What follows is one of the pieces I wrote for the Judges reading plan. You can find the full plan HERE.
Day 4: Deborah Judges Israel
Judges 4–5, Job 19:25–27, Psalm 68:7–10
There’s about a foot of distance between our head and our heart. And there’s only about four to six feet between our heads and our feet. But it takes so long for obedience to go that distance! Too often I understand God’s commands and priorities in my head, but I fail to feel their importance. I may know what God has spoken, but I’m slow to put it into practice.
Sometimes this is a problem with the way I think about leadership too. I can wrongly think that the person who is the most articulate--the one who seems to hear God’s voice most clearly--is a great leader. But true leadership doesn’t just hear and speak. It puts words and faith into action (James 2:14-26). Barak didn’t have any issues with understanding God’s command to deploy Israel’s troops. He and Deborah both heard God speak (ch. 4, v. 6). But what held Barak back from true leadership was his lack of courage. He wasn’t brave enough to act.
I have sympathy for Barak. It’s hard to step out in faith when circumstances are stacked against us. From a merely human perspective, Barak’s mission was doomed to failure. God told Barak to deploy his troops on Mount Tabor, but the mount was exposed, bordered only by the Kishon river basin, which was dried up most of the year. If he’d deployed his army there, Sisera’s chariots could easily surround them and cut off their escape. This was a suicide mission. No wonder Barak found God’s command so hard to obey!
But in spite of the odds, Deborah and Jael boldly trusted God. Their courageous leadership succeeded where Barak’s petered out (ch. 4, v. 9).
Deborah boldly summoned Barak. She reminded him about God’s promise of victory. And, when he continued to cower, she bravely went into battle with him (ch. 4, vv. 6-10). God honored her faith and fought for the Israelites. From chapter five, we learn that the Lord poured down rain, causing flash floods that trapped the enemy chariots (ch. 5, v. 4). As a result, God threw Sisera and all his charioteers into a panic before Barak’s assault (ch. 4, v. 15-16).

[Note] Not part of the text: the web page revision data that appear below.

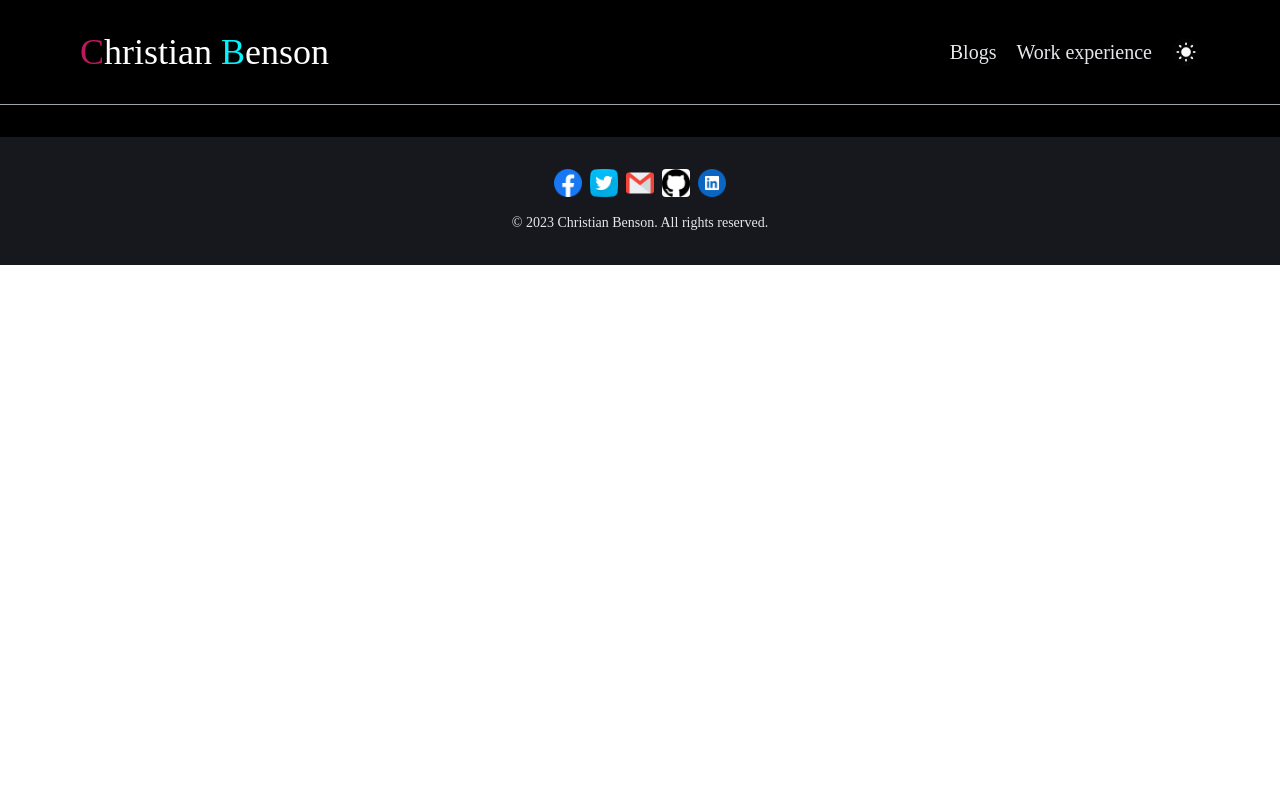
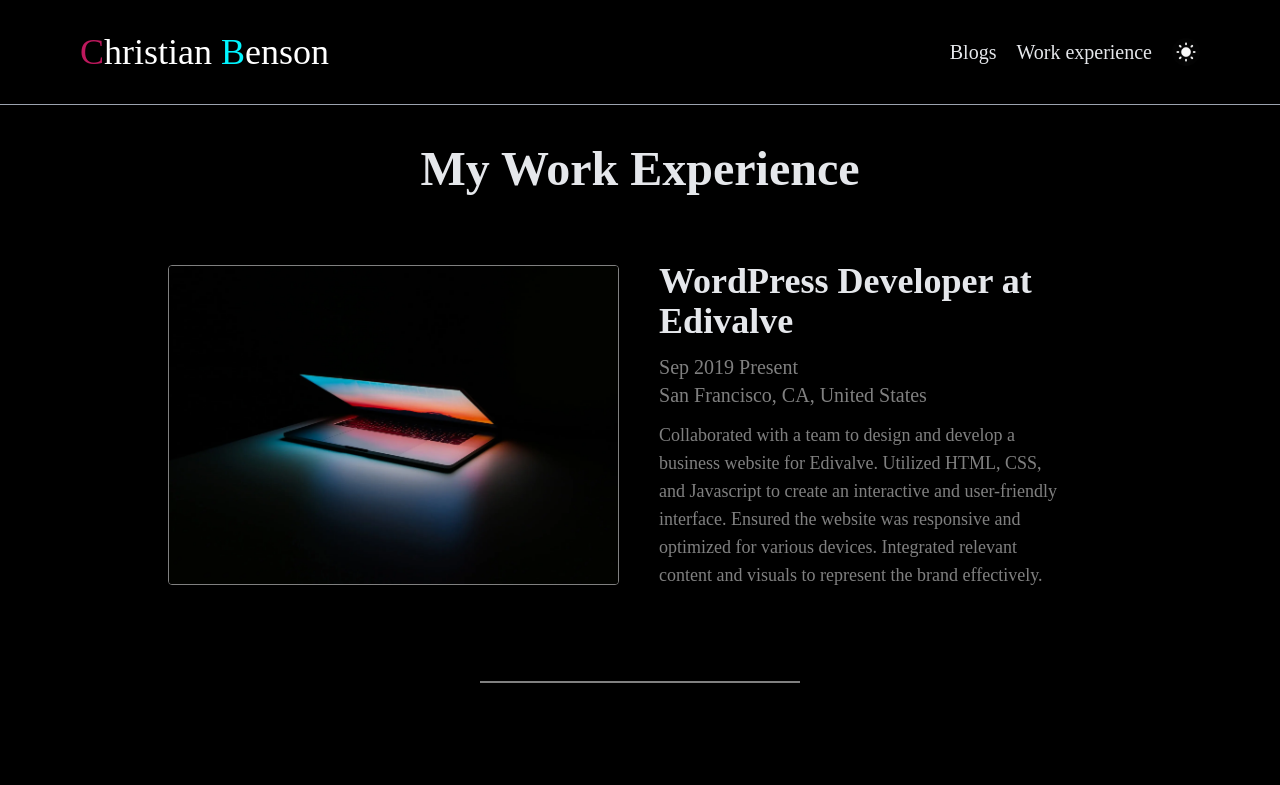
Before and after one commit to Chrlstian/React-Tailwind-Portfolio-Project, a React (Create React App) app: page /works-experience in a window 1280 px wide. Shown: the top 785 px of the page. Built offline with nearby package versions, Linux system fonts and the light colour scheme.

Commit message:
Add content to the work experience navigation page

```diff
--- a/src/App.js
+++ b/src/App.js
@@ -37,7 +37,7 @@ const blogData = [
       time: '1 min',
       title: 'PLAYING THE CODES',
       description: 'Playing the Codes, a journey into the world of programming where every line of code is...continue reading..',
-      descriptionIntro: "'Playing the Codes,' a journey into the world of programming where every line of code is a brushstroke on the canvas of logic. In this blog, we'll explore the daily adventures of deciphering syntax, unraveling algorithms, and embracing the beauty of coding. Whether you're a seasoned developer or a curious beginner, join me, [Your Name], in this exploration of the proper way to code.",
+      descriptionIntro: "'Playing the Codes,' a journey into the world of programming where every line of code is a brushstroke on the canvas of logic. In this blog, we'll explore the daily adventures of deciphering syntax, unraveling algorithms, and embracing the beauty of coding. Whether you're a seasoned developer or a curious beginner, join me, in this exploration of the proper way to code.",
       descriptionOne: "Coding is an art, and every artist needs a playground. I'll take you through the concept of coding as a form of play. Discover how to turn your code editor into a canvas where you can experiment, make mistakes, and refine your skills. We'll discuss the importance of understanding syntax and how playful experimentation can deepen your understanding.",
       descriptionTwo: "Theory is essential, but the real magic happens when you start typing. I'll share my experiences of learning by doing – tackling real-world problems, building small projects, and honing your skills through practical application. We'll discuss how hands-on experience is crucial for truly mastering the art of coding.",
       descriptionThree: "Bugs are like puzzles waiting to be solved. I'll walk you through my daily debugging adventures, sharing tips and tricks on how to approach and solve coding challenges. Learn the art of effective debugging and turn those frustrating moments into valuable learning experiences.",
@@ -100,7 +100,7 @@ export default function App() {
 
             <Route index element={<Home lightMode={lightMode}/>} />
             <Route path="blogs" element={<Blogs lightMode={lightMode} blogData={blogData}/>} />
-            <Route path="works-experience" element={<Works lightMode={lightMode}/>} />
+            <Route path="works-experience" element={<Works lightMode={lightMode} blogData={blogData}/>} />
             <Route path="blogs/:id" element={<BlogDetails lightMode={lightMode} blogData={blogData}/>} />
 
             <Route path="projects" element={<ProjectLayout lightMode={lightMode}/>} >
--- a/src/components/BlogCard.jsx
+++ b/src/components/BlogCard.jsx
@@ -7,8 +7,8 @@ export default function BlogCard(props){
     return(
         <>
         <div className="p-2 md:p-8 md:pt-0 lg:p-8 xl:p-40 xl:pt-8 xl:pb-8">
-        <div className="p-2 hover:border hover:border-gray-500 rounded">
-            <div className="max-w-screen-2xl md:flex md:items-center 2xl:m-auto">
+            <div className="p-2 hover:border hover:border-gray-500 rounded">
+                <div className="max-w-screen-2xl md:flex md:items-center 2xl:m-auto">
                     <div className="w-full">
                         <img className="rounded border border-txt" src={props.item.imgBanner} alt="banner"/>
                     </div>
@@ -25,7 +25,7 @@ export default function BlogCard(props){
             </div>
         </div>
         <div className="mt-8 mb-8">
-                <hr className="w-full max-w-xs m-auto border border-txt"/>
+            <hr className="w-full max-w-xs m-auto border border-txt"/>
         </div>
         </>
     );
--- /dev/null
+++ b/src/components/WorkCard.jsx
@@ -0,0 +1,24 @@
+
+export default function WorkCard(props){
+    return(
+        <>
+        <div className="p-2 md:p-8 md:pt-0 lg:p-8 xl:p-40 xl:pt-8 xl:pb-8">
+            <div className="p-2 hover:border hover:border-gray-500 rounded">
+                <div className="max-w-screen-2xl md:flex lg:items-center 2xl:m-auto gap-0">
+                    <div className="w-full md:pt-2 ">
+                        <img className="rounded border border-txt" src={props.blogData[0].imgBanner} alt="banner"/>
+                    </div>
+                    <div className="flex flex-col gap-3 mt-2 md:pl-10 lg:p-10 lg:pt-5 lg:pb-5 w-full">
+                        <h2 className={`font-bold md:text-xl lg:text-3xl xl:text-4xl ${props.lightMode ? 'text-primary' : 'text-gray-200'}`}>{props.item.title}</h2>
+                        <p className="text-txt md:text-xl">{props.item.date} <br /><span>{props.item.location}</span></p>
+                        <p className="text-txt md:text-lg">{props.item.description}</p>
+                    </div>
+                </div>
+            </div>
+        </div>
+        <div className="mt-8 mb-8">
+            <hr className="w-full max-w-xs m-auto border border-txt"/>
+        </div>
+        </>
+    );
+}
--- a/src/pages/nav/Works.jsx
+++ b/src/pages/nav/Works.jsx
@@ -1,11 +1,34 @@
 import React from 'react';
+import WorkCard from '../../components/WorkCard';
 import Footer from '../Footer';
 
-//
-export default function Works(props){
+const work = [
+    {
+        id: 1,
+        title: 'WordPress Developer at Edivalve',
+        date: 'Sep 2019 Present',
+        location: 'San Francisco, CA, United States',
+        description: 'Collaborated with a team to design and develop a business website for Edivalve. Utilized HTML, CSS, and Javascript to create an interactive and user-friendly interface. Ensured the website was responsive and optimized for various devices. Integrated relevant content and visuals to represent the brand effectively.'
+    },
+    {
+        id: 2,
+        title: 'WordPress Developer at TCSC',
+        date: 'Sep 2017 Past',
+        location: 'San Francisco, CA, United States',
+        description: 'Designed and developed a website for a tree cutting services company. Utilized HTML, CSS, Javascript to create a visually appealling and informative platform. Implemented responsive design to ensure seamless navigation on various devices. Integrated features to showcase services and enhance user engagement.'
+    }
+
+];
+export default function Work(props){
+
+    const renderWorkExp = work.map(item => (
+        <WorkCard key={item.id} item={item} blogData={props.blogData} lightMode={props.lightMode}/>
+    ))
 
     return(
         <>
+            <h2 className={`text-center font-bold text-2xl mt-10 md:text-3xl lg:text-4xl xl:text-5xl ${props.lightMode ? 'text-primary' : 'text-gray-200'}`}>My Work Experience</h2>
+            {renderWorkExp}
             <Footer />
         </>
 
```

Then, as the enemy Sisera fled on foot, Jael, the wife of Heber the Kenite, offered him a place to rest. Inviting the general into her tent was a risk. Sisera had hoped to carry off Israelite women after the battle--“a girl or two for each warrior” (ch. 5, v. 30). He could easily have taken advantage of Jael sexually before he fell asleep. But God honored Jael’s courage (and quick thinking!) by delivering Sisera’s life into her hands (ch. 4, vv. 17-22; ch. 5, vv. 24-27).

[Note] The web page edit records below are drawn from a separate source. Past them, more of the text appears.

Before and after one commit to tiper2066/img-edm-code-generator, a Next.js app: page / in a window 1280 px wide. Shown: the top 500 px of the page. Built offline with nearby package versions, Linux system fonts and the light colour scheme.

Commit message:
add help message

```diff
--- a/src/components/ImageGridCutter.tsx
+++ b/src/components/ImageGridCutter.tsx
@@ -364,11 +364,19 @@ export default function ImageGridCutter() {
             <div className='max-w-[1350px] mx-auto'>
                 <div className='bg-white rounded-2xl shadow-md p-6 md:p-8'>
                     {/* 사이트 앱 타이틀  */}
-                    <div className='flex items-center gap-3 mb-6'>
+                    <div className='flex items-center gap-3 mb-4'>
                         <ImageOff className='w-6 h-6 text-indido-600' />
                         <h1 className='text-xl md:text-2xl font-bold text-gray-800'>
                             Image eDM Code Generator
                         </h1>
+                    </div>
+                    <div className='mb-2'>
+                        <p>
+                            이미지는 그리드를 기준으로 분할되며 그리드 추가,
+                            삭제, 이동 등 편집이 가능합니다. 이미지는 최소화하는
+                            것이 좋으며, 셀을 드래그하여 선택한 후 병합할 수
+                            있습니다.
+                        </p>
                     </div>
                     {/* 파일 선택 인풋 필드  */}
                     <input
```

Where can we find courage like Deborah’s and Jael’s? Where do we find the kind of obedient faith that is willing to go to risky, vulnerable places in obedience to God’s call? This kind of leadership only comes from looking to the invulnerable God who made himself vulnerable for us. God’s own courageous mission teaches us courageous leadership. The Father loved the world and sent the Son. The Father and Son send the Spirit. The Spirit forms us as his church and calls us to courageously participate in his mission to the world. Even when we languish in courage, God promises to sends his Holy Spirit like abundant rain. He revives us, so that we can leave behind what hinders, step out, and boldly obey his Word (Psalm 68:9).